9. The 4th defendant is sued by the plaintiff on the ground that by giving him a forged note, Ex. H., he induced him to bring a suit on that note and as it was forged, he failed on the note and incurred the costs of that litigation Unnecessarily and further that he was misled into giving up his claim under Exs. A and A (1) for the time being till that claim became barred by limitation. He contends before us, therefore, that on the finding that Ex. H is a forgery he is entitled to get from his agent, the 4th defendant, damages calculated partly on the costs of the litigation in which he failed and partly on the loss he suffered by not being able to claim against the 1st and 2nd defendants the amount due under the notes Exs. A and A-1. The principal difficulty in his way is that Ex. H was not a document on which he could have based any action at all as it is a document rendered illegal by Section 26 of the Paper Currency Act. Even if it had been a genuine document, a suit on that document must have failed. That being so it cannot be said that the loss of that litigation was due to the action of, the 4th defendant, in forging the note The plaintiff should have seen when he got Ex. H that, whether it be a genuine or a false one, it was not a document on which he could have maintained a suit, and, if he brought one, it was due to his own fault and I do not see how Under the circumstances he could turn round and say that he lost his litigation on account of the action of the 4th defendant and that he should be made liable for the costs. It is contended before us that, even if we treat Ex. H as a document on which no action could have been brought, still if it had been a genuine document he could have asked the suit to be converted into one on the original cause of action, namely, the loans for which Exs. A and A (1) were given and got relief against the 1st and 2nd defendants.

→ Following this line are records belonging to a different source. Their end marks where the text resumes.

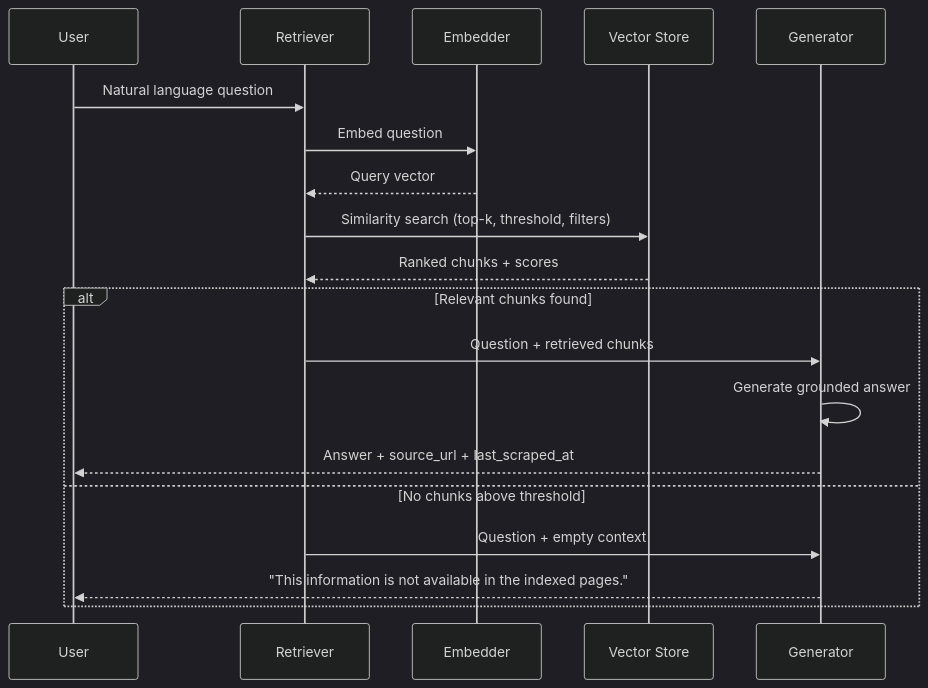
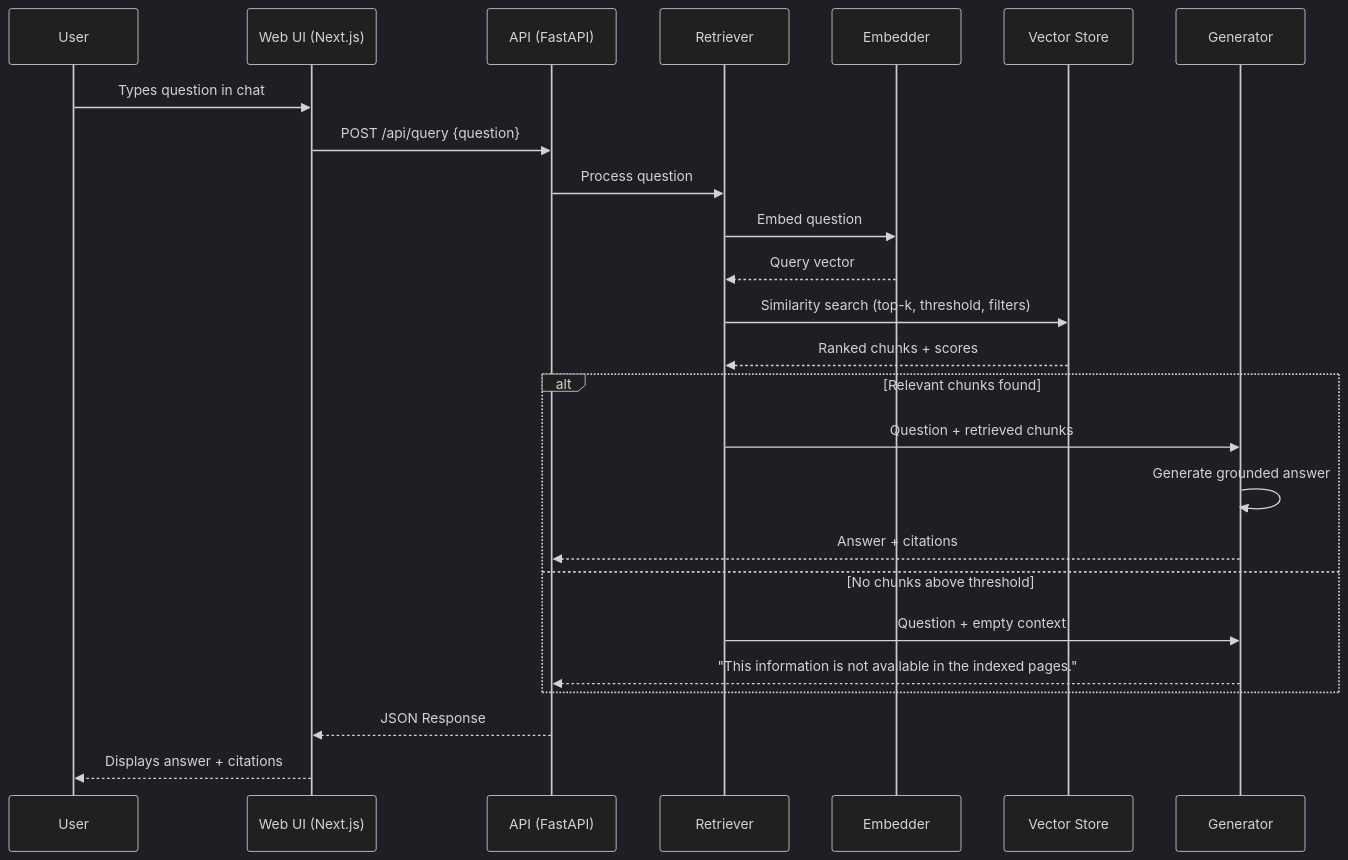
Before and after one commit to Pranjalian/RAG_UC: the fourth of 9 diagrams in docs/Architecture.md, drawn with Mermaid (dark theme). The commit also changed other lines of this file and 2 other files, not shown here.

Commit message:
docs: update architecture and implementation plan with Web UI details and refined architecture diagram

````diff
--- a/docs/Architecture.md
+++ b/docs/Architecture.md
@@ -813,23 +848,29 @@
 ```mermaid
 sequenceDiagram
     participant U as User
+    participant W as Web UI (Next.js)
+    participant A as API (FastAPI)
     participant R as Retriever
     participant E as Embedder
     participant VS as Vector Store
     participant G as Generator
 
-    U->>R: Natural language question
+    U->>W: Types question in chat
+    W->>A: POST /api/query {question}
+    A->>R: Process question
     R->>E: Embed question
     E-->>R: Query vector
     R->>VS: Similarity search (top-k, threshold, filters)
     VS-->>R: Ranked chunks + scores
     
     alt Relevant chunks found
         R->>G: Question + retrieved chunks
         G->>G: Generate grounded answer
-        G-->>U: Answer + source_url + last_scraped_at
+        G-->>A: Answer + citations
     else No chunks above threshold
         R->>G: Question + empty context
-        G-->>U: "This information is not available in the indexed pages."
+        G-->>A: "This information is not available in the indexed pages."
     end
+    A-->>W: JSON Response
+    W-->>U: Displays answer + citations
 ```
````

The answer to it is that if he had taken proper care to see what his rights were he could have in the very first instance, instead of suing on Ex. H, brought the action as he might have then done on the original loans for which Exs. A and A (1) were taken ; Exs. A and A (1) themselves were promissory-notes which are hit at by Section 26 of the Paper Currency Act and hence could not have been sued upon. If any loss occurred to the plaintiff, it is clearly, therefore, due to his own neglect in not seeing what his rights were under the documents which are in question here. So far as any claim could be based upon the defendant's action in taking Ex. B in super session of Exs. A and A-l and a sum of money advanced at the time Ex. B was executed, that claim is now barred by limitation ; and no suit could be maintained by the plaintiff on any cause of action based upon the misconduct of the 4th defendant in taking Ex. B. It is only if he can sustain his present action on a ground based upon Ex. H that he has got any claim at all. As I have already stated I do not think that he is entitled to base any claim on Ex. H for the reasons I have already stated. That being so, it is clear that this action as against his agent, the 4th defendant, fails. The 4th defendant's appeal must, therefore, be allowed and I agree to the order proposed by the learned Chief Justice. The suit is dismissed as against the 4th defendant.